| REQUIRED WORK |
Your answer should be every line below that includes the word "diagrams".

*** SUPPLIED INFORMATION ***

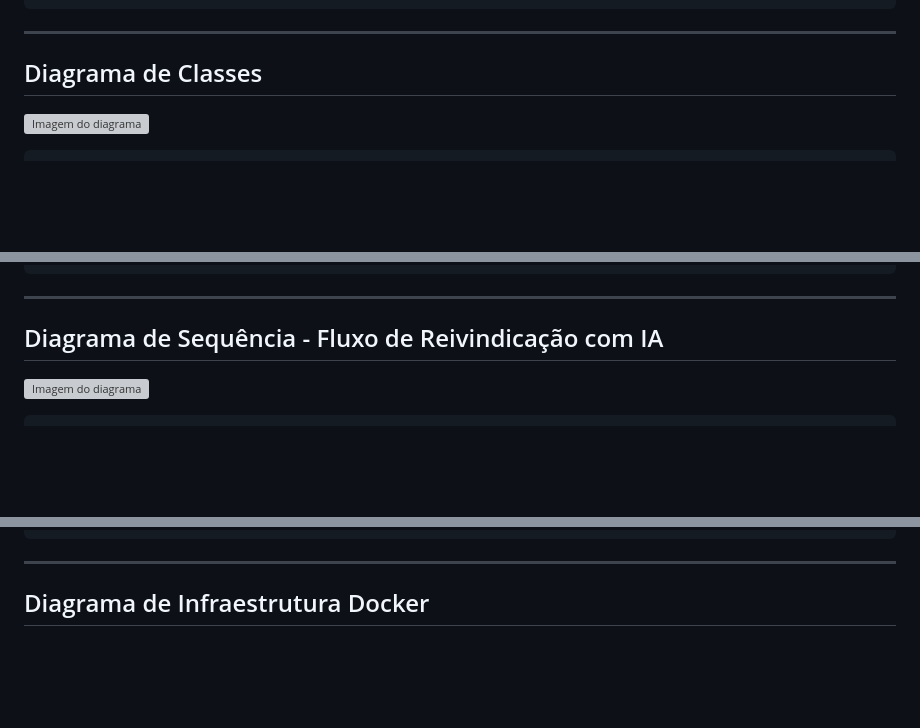
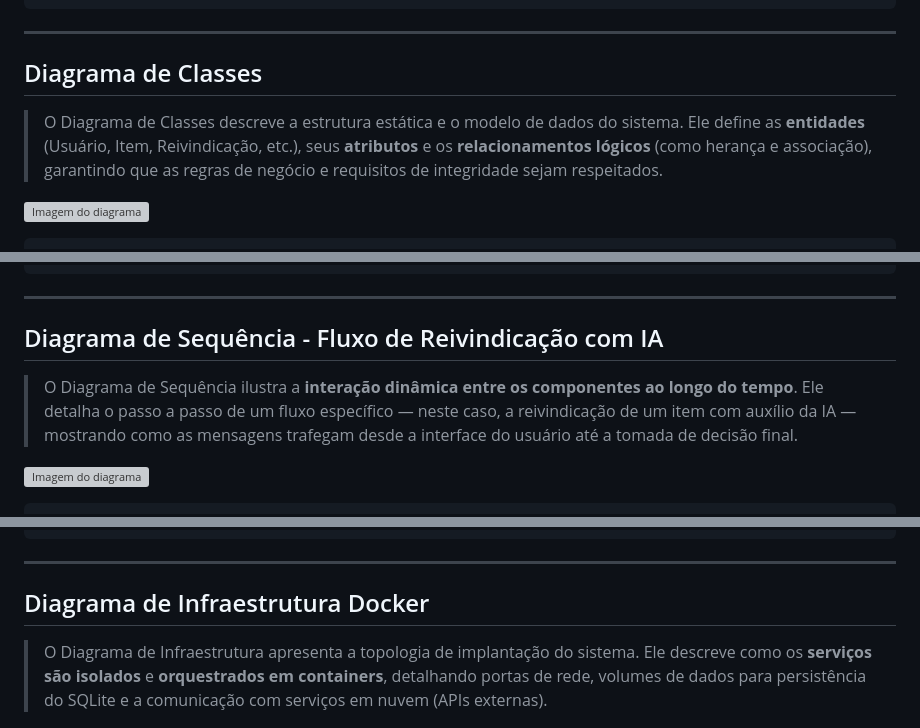
Before and after one commit to dev-poliana-escolar/cade-sistemas-achados-perdidos, a Markdown page: docs/ADR-001.md, 3 parts joined by grey strips. Rendered like a GitHub page; blank space fills up the shorter version; grey boxes are pictures that could not be loaded.

````diff
--- a/docs/ADR-001.md
+++ b/docs/ADR-001.md
@@ -141,6 +145,7 @@ C4Component
 ---
 
 ## Diagrama de Classes
+> O Diagrama de Classes descreve a estrutura estática e o modelo de dados do sistema. Ele define as **entidades** (Usuário, Item, Reivindicação, etc.), seus **atributos** e os **relacionamentos lógicos** (como herança e associação), garantindo que as regras de negócio e requisitos de integridade sejam respeitados.
 
 ![Imagem do diagrama](images/diagrams/classes.png)
 ```
@@ -238,6 +243,7 @@ classDiagram
 ---
 
 ## Diagrama de Sequência - Fluxo de Reivindicação com IA
+> O Diagrama de Sequência ilustra a **interação dinâmica entre os componentes ao longo do tempo**. Ele detalha o passo a passo de um fluxo específico — neste caso, a reivindicação de um item com auxílio da IA — mostrando como as mensagens trafegam desde a interface do usuário até a tomada de decisão final.
 
 ![Imagem do diagrama](images/diagrams/fluxo.png)
 
@@ -303,6 +309,7 @@ sequenceDiagram
 ---
 
 ## Diagrama de Infraestrutura Docker
+> O Diagrama de Infraestrutura apresenta a topologia de implantação do sistema. Ele descreve como os **serviços são isolados** e **orquestrados em containers**, detalhando portas de rede, volumes de dados para persistência do SQLite e a comunicação com serviços em nuvem (APIs externas).
 
 ![Imagem do diagrama](images/diagrams/infraestrutura-docker.png)
 ```
````
Also changed, not shown: other parts of docs/ADR-001.md (+4 -0 lines).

*** End of SUPPLIED INFORMATION ***

| RESPONSE |
 ![Imagem do diagrama](images/diagrams/classes.png)
 ![Imagem do diagrama](images/diagrams/fluxo.png)
 ![Imagem do diagrama](images/diagrams/infraestrutura-docker.png)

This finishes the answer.